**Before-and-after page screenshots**
- Opening Delimiter -

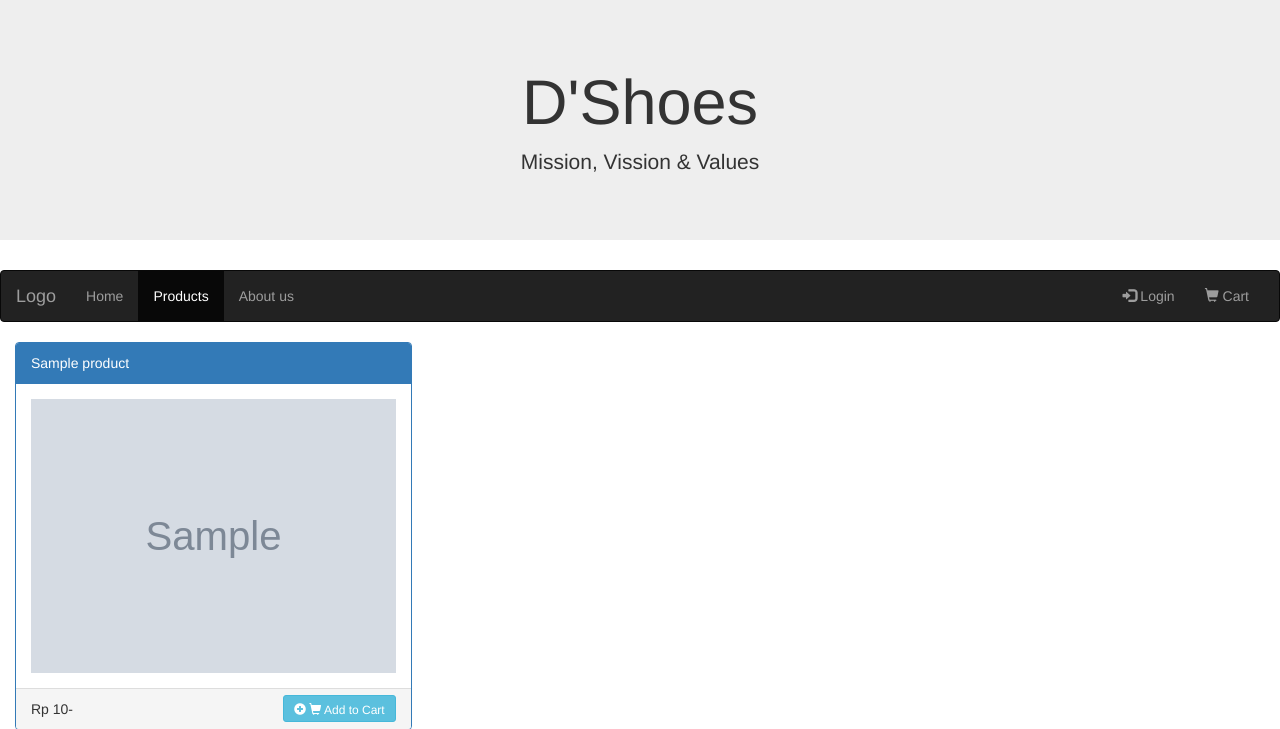
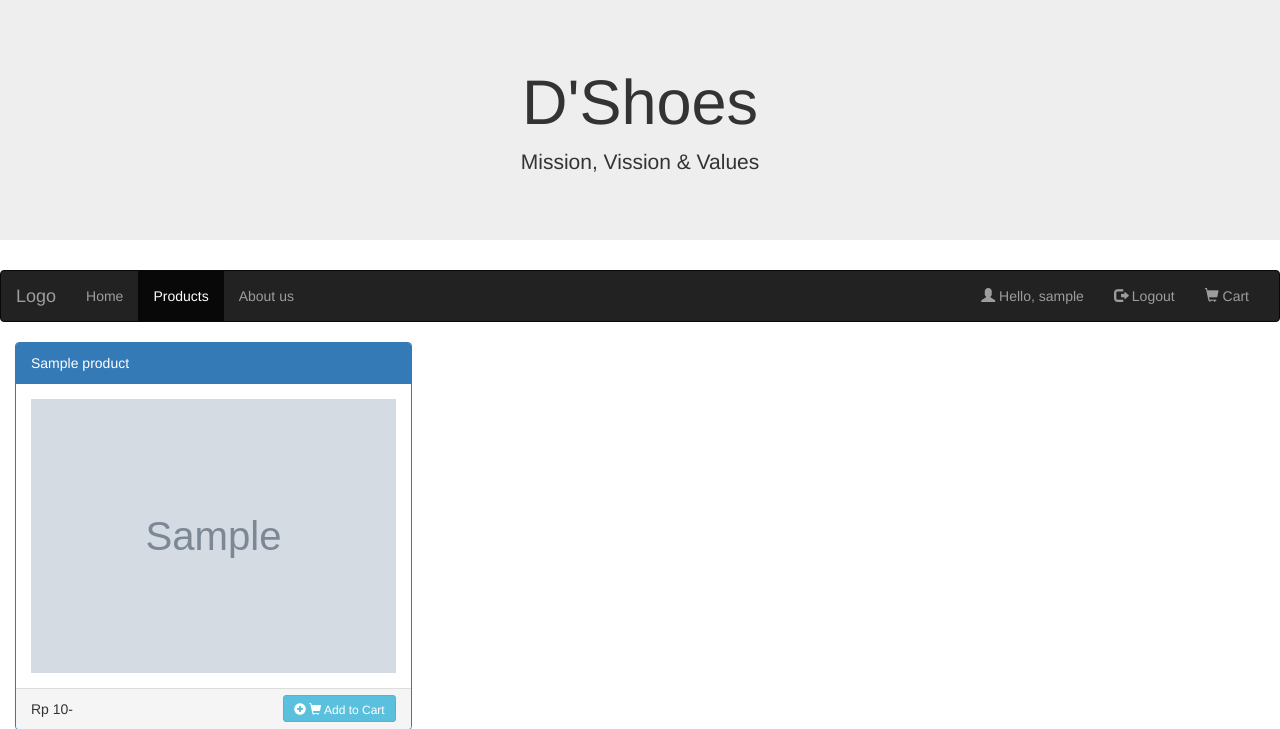
Before and after one commit to hasemeneh/UASPW, a PHP site: the page made by application/views/product.php in a window 1280 px wide. Shown: the top 729 px of the page. Run offline with PHP 8.4, Linux system fonts and the light colour scheme; the template is opened without the code that fills it: most values are stand-ins (such as "Sample title", 1, 10 or a date in 2020); grey boxes marked "Sample" are stand-in pictures; data that the repository does not hold is empty; some libraries are stand-ins or nearby versions.

Commit message:
add logout and user name on nav bar

```diff
--- a/application/views/login.php
+++ b/application/views/login.php
@@ -35,7 +35,7 @@
 				<li><a href="contact.php">About us</a></li>
 			</ul>
 			<ul class="nav navbar-nav navbar-right">
-				<li class="active"><a href="login.php"><span class="glyphicon glyphicon-user"></span> Login</a></li>
+				<li class="active"><a href="<?php echo base_url()."index.php/Login"; ?>"><span class="glyphicon glyphicon-user"></span> Login</a></li>
 				<li><a href="cart.php"><span class="glyphicon glyphicon-shopping-cart"></span> Cart</a></li>
 			</ul>
 		</div>
--- a/application/views/product.php
+++ b/application/views/product.php
@@ -38,7 +38,8 @@
 				<?php
 					if(isset($user_data)){
 						?>
-						<li><a href="<?php echo base_url()."index.php/Login/do_logout"; ?>"><span class="glyphicon glyphicon-log-out"></span> Logout</a></li>
+						<li><p class="navbar-text"><span class="glyphicon glyphicon-user"></span> <?php echo "Hello, ".$user_data['username'];?></p></li>
+						<li><a href='<?php echo base_url()."index.php/Login/do_logout"; ?>'><span class="glyphicon glyphicon-log-out"></span> Logout</a></li>
 						<?php
 					}else{
 						?>
```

- Closing Delimiter -

**PROBLEM DETAILS**
Please print an exact copy of the records, with no pictures.

**SOLUTION BELOW**
Before and after one commit to hasemeneh/UASPW, a PHP site: the page made by application/views/product.php in a window 1280 px wide. Shown: the top 729 px of the page. Run offline with PHP 8.4, Linux system fonts and the light colour scheme; the template is opened without the code that fills it: most values are stand-ins (such as "Sample title", 1, 10 or a date in 2020); grey boxes marked "Sample" are stand-in pictures; data that the repository does not hold is empty; some libraries are stand-ins or nearby versions.

Commit message:
add logout and user name on nav bar

```diff
--- a/application/views/login.php
+++ b/application/views/login.php
@@ -35,7 +35,7 @@
 				<li><a href="contact.php">About us</a></li>
 			</ul>
 			<ul class="nav navbar-nav navbar-right">
-				<li class="active"><a href="login.php"><span class="glyphicon glyphicon-user"></span> Login</a></li>
+				<li class="active"><a href="<?php echo base_url()."index.php/Login"; ?>"><span class="glyphicon glyphicon-user"></span> Login</a></li>
 				<li><a href="cart.php"><span class="glyphicon glyphicon-shopping-cart"></span> Cart</a></li>
 			</ul>
 		</div>
--- a/application/views/product.php
+++ b/application/views/product.php
@@ -38,7 +38,8 @@
 				<?php
 					if(isset($user_data)){
 						?>
-						<li><a href="<?php echo base_url()."index.php/Login/do_logout"; ?>"><span class="glyphicon glyphicon-log-out"></span> Logout</a></li>
+						<li><p class="navbar-text"><span class="glyphicon glyphicon-user"></span> <?php echo "Hello, ".$user_data['username'];?></p></li>
+						<li><a href='<?php echo base_url()."index.php/Login/do_logout"; ?>'><span class="glyphicon glyphicon-log-out"></span> Logout</a></li>
 						<?php
 					}else{
 						?>
```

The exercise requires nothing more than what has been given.